This circle actually closed with fiction film “Tout va bien” (1972), where well-known actors Yves Montand and Jane Fonda were engaged to play a pair of middle-class intellectuals encountering a strike at a sausage factory. “Letter to Jane” was the epilogue to this film and the entire effort of the group, which dissolved soon after.

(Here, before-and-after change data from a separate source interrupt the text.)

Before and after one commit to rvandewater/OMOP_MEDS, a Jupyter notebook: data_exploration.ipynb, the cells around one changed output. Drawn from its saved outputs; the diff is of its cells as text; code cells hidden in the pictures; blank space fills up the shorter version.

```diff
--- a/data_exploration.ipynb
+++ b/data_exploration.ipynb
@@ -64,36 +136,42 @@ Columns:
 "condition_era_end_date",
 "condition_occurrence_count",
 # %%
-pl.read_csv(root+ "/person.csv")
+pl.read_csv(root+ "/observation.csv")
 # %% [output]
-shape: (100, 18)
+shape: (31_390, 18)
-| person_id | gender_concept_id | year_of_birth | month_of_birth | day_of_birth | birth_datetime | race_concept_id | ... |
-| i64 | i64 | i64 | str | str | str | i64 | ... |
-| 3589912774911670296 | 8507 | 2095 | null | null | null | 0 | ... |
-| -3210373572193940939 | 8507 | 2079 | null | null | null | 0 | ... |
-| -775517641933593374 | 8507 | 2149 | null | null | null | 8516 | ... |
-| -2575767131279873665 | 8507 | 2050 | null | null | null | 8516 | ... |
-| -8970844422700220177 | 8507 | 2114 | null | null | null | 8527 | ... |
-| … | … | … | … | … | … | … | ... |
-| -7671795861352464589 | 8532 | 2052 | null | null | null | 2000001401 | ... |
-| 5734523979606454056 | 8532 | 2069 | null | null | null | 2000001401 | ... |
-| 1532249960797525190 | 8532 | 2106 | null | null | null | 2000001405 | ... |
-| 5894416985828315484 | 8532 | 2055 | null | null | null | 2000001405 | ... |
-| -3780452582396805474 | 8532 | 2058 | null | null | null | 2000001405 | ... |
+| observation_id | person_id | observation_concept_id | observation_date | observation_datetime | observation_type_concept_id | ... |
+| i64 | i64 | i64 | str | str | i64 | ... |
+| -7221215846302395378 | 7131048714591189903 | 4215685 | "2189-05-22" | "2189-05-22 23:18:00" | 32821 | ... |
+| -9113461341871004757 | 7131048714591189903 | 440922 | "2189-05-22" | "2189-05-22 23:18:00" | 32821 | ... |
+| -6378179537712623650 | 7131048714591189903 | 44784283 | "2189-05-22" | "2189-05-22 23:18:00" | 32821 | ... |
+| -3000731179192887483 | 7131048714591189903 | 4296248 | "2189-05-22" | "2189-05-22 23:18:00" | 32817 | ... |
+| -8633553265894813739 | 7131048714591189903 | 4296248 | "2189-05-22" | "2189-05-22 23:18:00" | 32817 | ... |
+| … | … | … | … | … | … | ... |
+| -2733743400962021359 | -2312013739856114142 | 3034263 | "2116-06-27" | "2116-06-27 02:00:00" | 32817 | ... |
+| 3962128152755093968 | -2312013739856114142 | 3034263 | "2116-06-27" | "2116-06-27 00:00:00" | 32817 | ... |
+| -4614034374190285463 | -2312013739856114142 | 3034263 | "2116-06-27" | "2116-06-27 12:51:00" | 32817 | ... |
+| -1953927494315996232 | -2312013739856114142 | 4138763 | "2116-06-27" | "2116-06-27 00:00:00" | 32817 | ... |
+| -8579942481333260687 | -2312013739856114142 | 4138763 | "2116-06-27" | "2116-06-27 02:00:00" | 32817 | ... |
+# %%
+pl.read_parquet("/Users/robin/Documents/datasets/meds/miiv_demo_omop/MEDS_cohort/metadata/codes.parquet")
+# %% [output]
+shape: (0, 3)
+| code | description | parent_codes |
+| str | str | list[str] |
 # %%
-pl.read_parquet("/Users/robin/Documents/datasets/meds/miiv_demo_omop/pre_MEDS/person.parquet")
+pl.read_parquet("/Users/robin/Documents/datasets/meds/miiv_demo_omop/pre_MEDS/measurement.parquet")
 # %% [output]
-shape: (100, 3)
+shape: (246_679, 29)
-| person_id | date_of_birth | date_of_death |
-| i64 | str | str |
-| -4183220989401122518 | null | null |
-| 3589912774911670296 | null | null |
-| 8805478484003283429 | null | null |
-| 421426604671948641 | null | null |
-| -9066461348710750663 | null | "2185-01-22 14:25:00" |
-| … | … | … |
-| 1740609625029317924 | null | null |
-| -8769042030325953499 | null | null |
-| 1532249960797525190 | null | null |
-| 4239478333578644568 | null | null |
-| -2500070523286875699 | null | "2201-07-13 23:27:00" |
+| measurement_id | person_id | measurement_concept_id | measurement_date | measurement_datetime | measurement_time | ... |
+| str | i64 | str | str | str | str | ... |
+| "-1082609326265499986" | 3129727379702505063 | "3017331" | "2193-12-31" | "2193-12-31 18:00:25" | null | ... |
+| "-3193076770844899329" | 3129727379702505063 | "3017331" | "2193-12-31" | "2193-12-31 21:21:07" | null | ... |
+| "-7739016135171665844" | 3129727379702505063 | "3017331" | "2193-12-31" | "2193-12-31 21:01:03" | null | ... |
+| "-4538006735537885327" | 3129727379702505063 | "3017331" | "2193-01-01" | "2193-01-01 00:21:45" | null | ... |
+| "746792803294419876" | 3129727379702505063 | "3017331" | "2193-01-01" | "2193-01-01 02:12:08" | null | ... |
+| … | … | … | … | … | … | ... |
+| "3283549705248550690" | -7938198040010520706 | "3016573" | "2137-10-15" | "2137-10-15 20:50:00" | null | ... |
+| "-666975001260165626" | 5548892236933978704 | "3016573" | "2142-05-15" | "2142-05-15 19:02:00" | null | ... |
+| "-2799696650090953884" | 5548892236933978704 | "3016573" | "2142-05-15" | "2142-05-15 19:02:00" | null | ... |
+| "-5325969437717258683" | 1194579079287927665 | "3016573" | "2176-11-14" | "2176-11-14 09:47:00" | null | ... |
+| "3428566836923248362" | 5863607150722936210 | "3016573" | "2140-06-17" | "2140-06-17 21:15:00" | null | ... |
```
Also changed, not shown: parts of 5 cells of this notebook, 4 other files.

Godard went through a personal crisis, both physically (following a motor-cycle accident) and intellectually, and re-oriented himself and his activity. First in Grenoble, where he established his own studio and then to Switzerland. He took time to reflect on the retreat of the movement and the Left and came back with new stuff, dealing not overtly with class struggle, but with everyday life, relations, and sexuality, always retaining his political point of view. In the 1980s he produced films in a more refined artistical way, for which he received criticism from some of his earlier fans. More known are the melancholic “Prenom Carmen” (1983) and “Hail Mary”, which was condemned by the Catholic church as blasphemous. He declared once more his interest in cinema history with his 4.5-hour video project named “Histoire(s) du Cinéma” (1988–1998), denying the widespread notion of the 1990s that cinema was dead. On the contrary, his career would continue in the 21st century.
A supporter of Palestine
Godard remained during all his life committed to the Palestinian cause, defying the cost of being accused for anti-semitism. In the early days of the Tziga-Vertov Group, he and Gorin visited Jordan and spoke with Palestinian militants in order to prepare a documentary to be called “Till victory”. Tragically, most of those fighters were massacred by the Jordanian regime during the “Black September” of 1970 and the project was aborted, only temporarily, as Godard used the footage a few years later in his “Ici et ailleurs (Here and elsewhere)” film. In “Film Socialisme” (2010), he chose Palestine as one of his six “homelands” to visit in the last section of the film named “our humanities”.
In 2010, after the Academy of Motion Picture Arts and Sciences announced plans to award Godard an honorary Oscar, pro-Israel groups revolted, calling on the Academy to rescind the Oscar. Godard rejected the allegations by insisting that he was an “anti-Zionist”, not an anti-Semite, a fact that could easily be proved by the way he has depicted the holocaust in his documentaries. He did not hesitate to endorse cultural boycotts of Israel.
“All you need to make a film is a girl and a gun” Godard once wrote, and proved it with “Breathless”. What he did not know is that with a girl and a gun he would change cinema. He transformed the way we see a film, what we expect from a film, and for that cinephiles owe him.
Godard followed with commitment the path of questioning and renewing his means of expression. The camera was for him a tool for artistic and political intervention. A Marxist and deeply politicized, he did not miss the opportunity, both with his films and with his life standing and his statements, to “disturb” all sorts of establishments in the artistic field and in society. Unapologetic, disobedient, stubborn, committed to the cause of socialism and communism, he never stopped seeing the world from the “left bank”.